My favorite Twitter response last week said this, "If all American Christians behaved as you do, I wouldn't have to be such a huge a**hole of an atheist." (Edits mine.) It came in response to a column I wrote about the new film, 12 Years A Slave (see it if you haven't yet!), the continuing realities of racism in America that we still tolerate, and the need for churches to provide leadership in the changing demographics of the country by becoming the multiracial faith communities we were intended to be.
The week before saw many of faith leaders, pastors, and young people out in the rain at the U.S. Capitol during the government shutdown in a "Faithful Filibuster," reading each day through the 2,000 verses in the Bible that speak of how we should treat the poor and vulnerable. One of those nights a family friend, the father of one of the boys I have coached in Little League baseball, came over to our house. He said, "You know I am an atheist, but I really admire what you are doing at the Capitol -- that's what Christians ought to be doing."
Right after the government shutdown ended, Sojourners had our annual staff orientation. The program included each staff member telling their story of when and why they came to join us. Listening carefully, I was struck by how many Sojourners staffers recalled times in their lives when they were about to lose their faith, but rediscovered it after stumbling upon Sojourners. In my remarks to them that day, I also told stories of a few of the legion of people who have told me over the years of how they had lost or were about to lose their faith until they heard the messages about a faith that does justice.
It has all reminded me again how Sojourners began. We were a little group made up of two kinds of people -- those who had just come to faith from the student movements of our time and the counterculture of the 60s and 70s, and those who had grown up conservative evangelicals and had become deeply frustrated with the lack of attention to the fundamental issues of justice and peace. We found each other at Trinity Evangelical Divinity School just outside of Chicago and began to study and pray through the Scriptures about the poor -- the very same verses we recited outside the Capitol earlier this month.
In fact, one of those seminarians still at Sojourners, Bob Sabath, took a pair of scissors and cut out every single reference in the Bible to God's priority of the poor and vulnerable and our instructions about how to treat them. It took him a long time, but when he was finished we had a Bible full of holes instead of a holy Bible. Sojourners still has that Bible today, and that story from our seminary days helped to inspire the new Bible we read from during our Faithful Filibuster. It's called the Poverty and Justice Bible, published by the American Bible Society and World Vision, with all those verses about poverty and compassion, injustice and justice, picked up off the cutting room floor and highlighted in bright orange.

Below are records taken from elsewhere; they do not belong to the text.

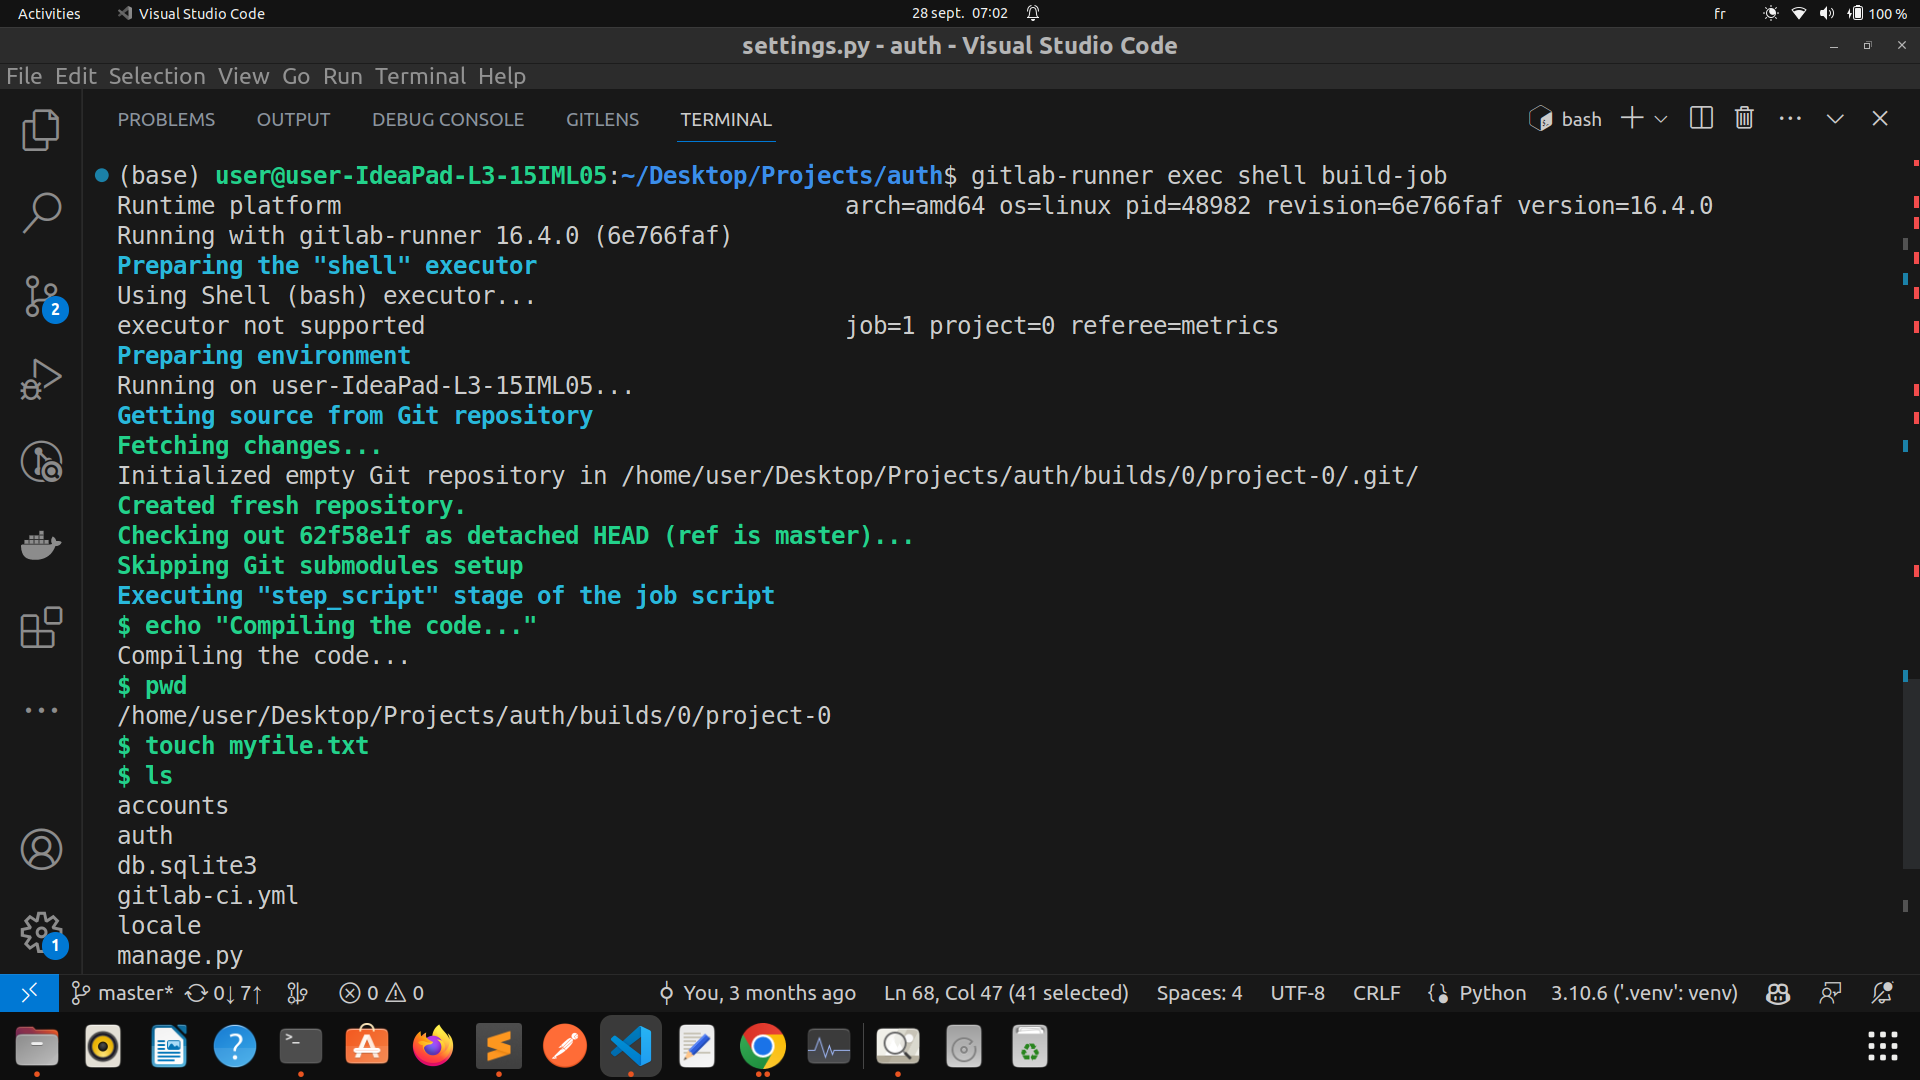
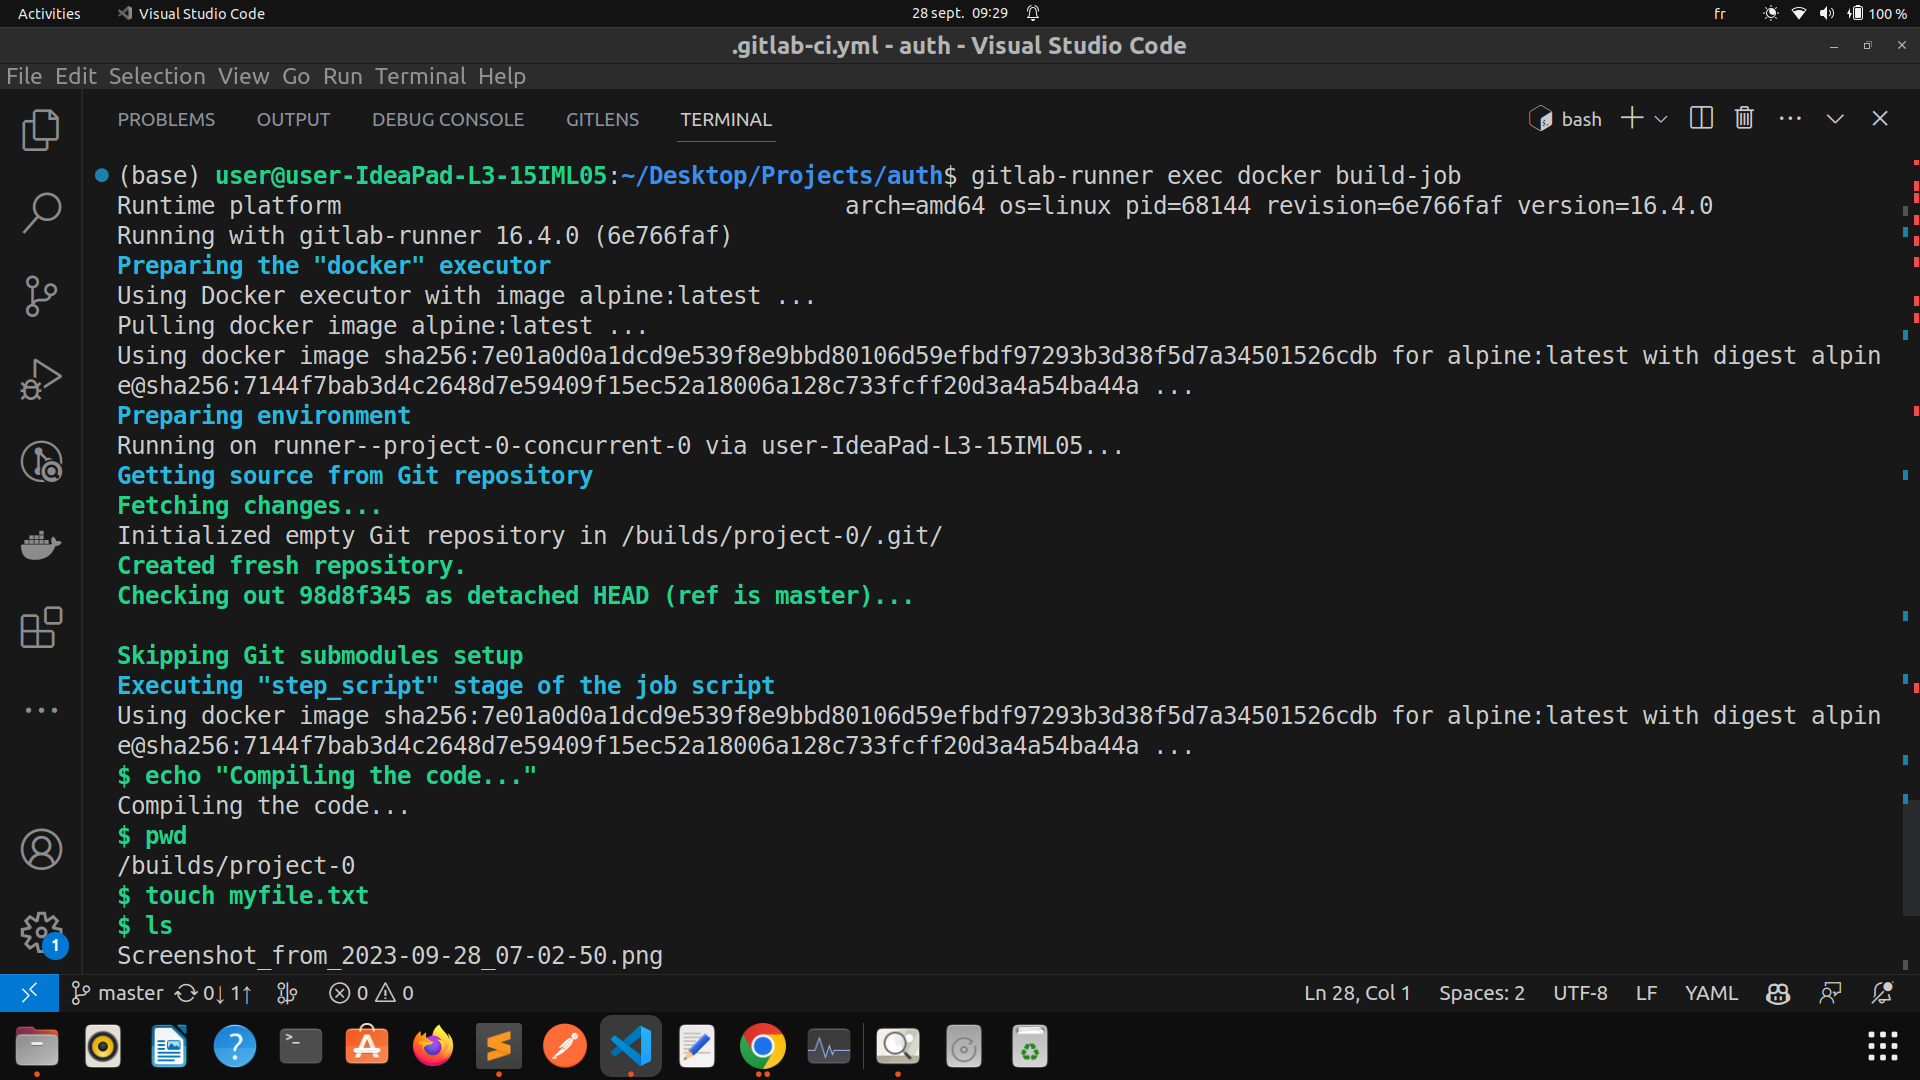
Fix gitlab-ci file to make 'unit-test-job only be run after the build-job has completed successfully,

diff --git a/readme.md b/readme.md
@@ -87,11 +87,15 @@ Running in system-mode.
 
 
 ```
-$ gitlab-runner exec shell build-job
+$ gitlab-runner exec docker build-job
 ```
 
 **Job succeeded**
 
 ![](https://gitlab.com/jaweherbensalah/DRF_Authentication/-/raw/master/Screenshot_from_2023-09-28_07-02-50.png?ref_type=heads)
 
+```
+$ gitlab-runner exec docker unit-test-job
+```
 
+**Job succeeded**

The first issue of Sojourners magazine, then called The Post-American, which our small group published in the fall of 1971, was actually intended to introduce our own generation to a Jesus we thought was very radical, and to a true biblical faith that was the foundation for justice and changing the world. Our first issue was, in fact, meant to evangelize to those in our generation who wanted to change the world -- and to help save faith for many who were losing it because their churches didn't seem to care. We had no idea there would be such a big response.
Much has happened since, including the rise and decline of the Religious Right, which, all the surveys show, caused many people to turn away from faith because of their attempt to turn religion into right-wing politics and judgment against so many people. Those in the Religious Right were ultimately defeated when they lost their own children -- literally. Traveling and speaking on the road, I often meet young, disaffected evangelicals or religiously unaffiliated (some from the families of Religious Right organizations) wanting to talk. They don't want to talk about politics but about how to save their faith from all the disillusionment and betrayal they feel.
Just last night, I was speaking at Colby College, a very secular university in Maine, sponsored by a growing group of "multi-faith" students who believe that the voice of real and active faith needs to be heard in our society. Their enthusiasm and commitment was very encouraging to me, and we had a night at Colby that seemed like it was "saving faith" from all the complacency and contradictions of religion that turn so many people against it.
What I discover again and again is the two things that happen when people of faith actually say and do what their faith says they should say and do: First, people are surprised. Then they are attracted.
Jim Wallis is president of Sojourners . His book , On God's Side: What Religion Forgets and Politics Hasn't Learned About Serving the Common Good, is now available. Watch the Story of the Common Good HERE . Follow Jim on Twitter @JimWallis.